Rising costs and a looming recession has many worried—even those that have made significant strides in the crypto space over the last few years. Although there are steps that can be taken to protect gains, one expert says you’ll need a plan to survive impending challenges.

Najah Roberts, the self -proclaimed “Queen of Crypto,” recently kicked off “The Second Annual Digital Financial Revolution Tour” (DFRT) in a news release. The first stop was Saturday, May 28 at 4 pm PT at Leimert Park Plaza (4395 Leimert Blvd, Los Angeles, CA 90008). The event, whose speakers included actor Hill Harper (CBS’s The Good Doctor), spoke about bitcoin, financial freedom achieved with crypto and much more.

The tour will make stops in 41 US communities in an effort to educate attendees on how to buy, sell and use bitcoin to achieve financial freedom. Attendees will receive the smallest denomination of bitcoin (Satoshis) to show participants in real-time what a bitcoin transaction looks like.

“The pandemic has accelerated the economic destruction of many of our urban communities,” Roberts said in a news release. “I fear that we are already in a recessionary cycle, and this combined with runaway inflation could wipe out generational wealth for everyday African Americans. Our communities are facing an economic Armageddon.”

Cryptocurreny, a form of digital money has become increasingly popular among Black consumers.

The Boston Globe theorizes this is because cryptocurrencies removed the primary involvement of massive financial institutions. When bitcoin was created in 2009, BIPOC dove in to explore their options without traditional systemic barriers in place.

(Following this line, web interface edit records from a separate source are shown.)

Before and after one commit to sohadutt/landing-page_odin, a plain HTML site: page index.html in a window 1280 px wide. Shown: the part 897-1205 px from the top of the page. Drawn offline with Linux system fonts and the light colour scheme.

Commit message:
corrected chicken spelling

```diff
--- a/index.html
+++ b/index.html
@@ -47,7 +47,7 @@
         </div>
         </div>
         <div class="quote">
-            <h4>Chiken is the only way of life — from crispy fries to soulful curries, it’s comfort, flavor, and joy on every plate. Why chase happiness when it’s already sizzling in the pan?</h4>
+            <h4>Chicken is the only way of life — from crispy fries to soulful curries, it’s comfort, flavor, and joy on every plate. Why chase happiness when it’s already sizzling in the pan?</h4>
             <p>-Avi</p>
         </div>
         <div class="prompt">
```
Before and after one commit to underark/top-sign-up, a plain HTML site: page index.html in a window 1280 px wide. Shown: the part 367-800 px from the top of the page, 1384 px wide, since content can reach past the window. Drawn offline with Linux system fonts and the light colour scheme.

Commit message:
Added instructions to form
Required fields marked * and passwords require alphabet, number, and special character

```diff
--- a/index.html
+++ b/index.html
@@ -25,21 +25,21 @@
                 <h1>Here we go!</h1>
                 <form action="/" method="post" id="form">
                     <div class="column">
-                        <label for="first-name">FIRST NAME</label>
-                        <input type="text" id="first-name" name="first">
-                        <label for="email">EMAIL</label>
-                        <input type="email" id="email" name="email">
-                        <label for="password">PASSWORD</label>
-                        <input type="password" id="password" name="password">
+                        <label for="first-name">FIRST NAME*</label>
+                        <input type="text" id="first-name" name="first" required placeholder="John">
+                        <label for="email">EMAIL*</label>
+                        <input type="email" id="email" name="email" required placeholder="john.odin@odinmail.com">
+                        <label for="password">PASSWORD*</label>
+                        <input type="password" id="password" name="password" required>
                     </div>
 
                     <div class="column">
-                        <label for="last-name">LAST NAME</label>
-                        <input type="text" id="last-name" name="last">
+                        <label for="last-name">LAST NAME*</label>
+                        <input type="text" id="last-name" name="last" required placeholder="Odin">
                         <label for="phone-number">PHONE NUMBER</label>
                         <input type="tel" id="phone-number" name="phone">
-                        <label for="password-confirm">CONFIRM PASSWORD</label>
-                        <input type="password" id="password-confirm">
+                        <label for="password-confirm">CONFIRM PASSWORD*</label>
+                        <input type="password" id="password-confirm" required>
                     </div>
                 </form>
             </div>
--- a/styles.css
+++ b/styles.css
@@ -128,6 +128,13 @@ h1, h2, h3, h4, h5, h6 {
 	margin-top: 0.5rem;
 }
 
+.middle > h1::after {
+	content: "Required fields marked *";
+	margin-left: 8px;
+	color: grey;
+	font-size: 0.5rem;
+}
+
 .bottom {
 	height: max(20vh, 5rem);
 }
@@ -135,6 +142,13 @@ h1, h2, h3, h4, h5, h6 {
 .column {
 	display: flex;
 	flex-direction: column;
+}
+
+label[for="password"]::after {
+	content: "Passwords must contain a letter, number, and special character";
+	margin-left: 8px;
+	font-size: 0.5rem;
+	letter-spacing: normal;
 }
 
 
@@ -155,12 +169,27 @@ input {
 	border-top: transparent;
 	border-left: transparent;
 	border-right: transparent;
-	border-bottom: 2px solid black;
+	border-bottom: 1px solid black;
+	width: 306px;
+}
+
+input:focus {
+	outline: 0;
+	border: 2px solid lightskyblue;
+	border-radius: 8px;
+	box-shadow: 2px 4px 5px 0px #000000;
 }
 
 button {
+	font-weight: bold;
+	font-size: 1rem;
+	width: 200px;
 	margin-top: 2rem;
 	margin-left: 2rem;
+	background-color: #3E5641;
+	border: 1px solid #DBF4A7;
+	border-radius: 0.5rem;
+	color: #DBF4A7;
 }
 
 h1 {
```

A little over a decade later, Black investors are using crypto more than White people, per the National Opinion Research Center as reported by the Boston Globe. Nearly 25% of Black Americans with a household income of $50,000 own cryptocurrency, according an Ariel Investments 2022 survey, compared to 15% of White Americans in a similar tax bracket. Younger people are even more active, with 38% of Black people under 40 having purchased and currently own cryptocurrency, compared to jut 29% of White consumers under 40.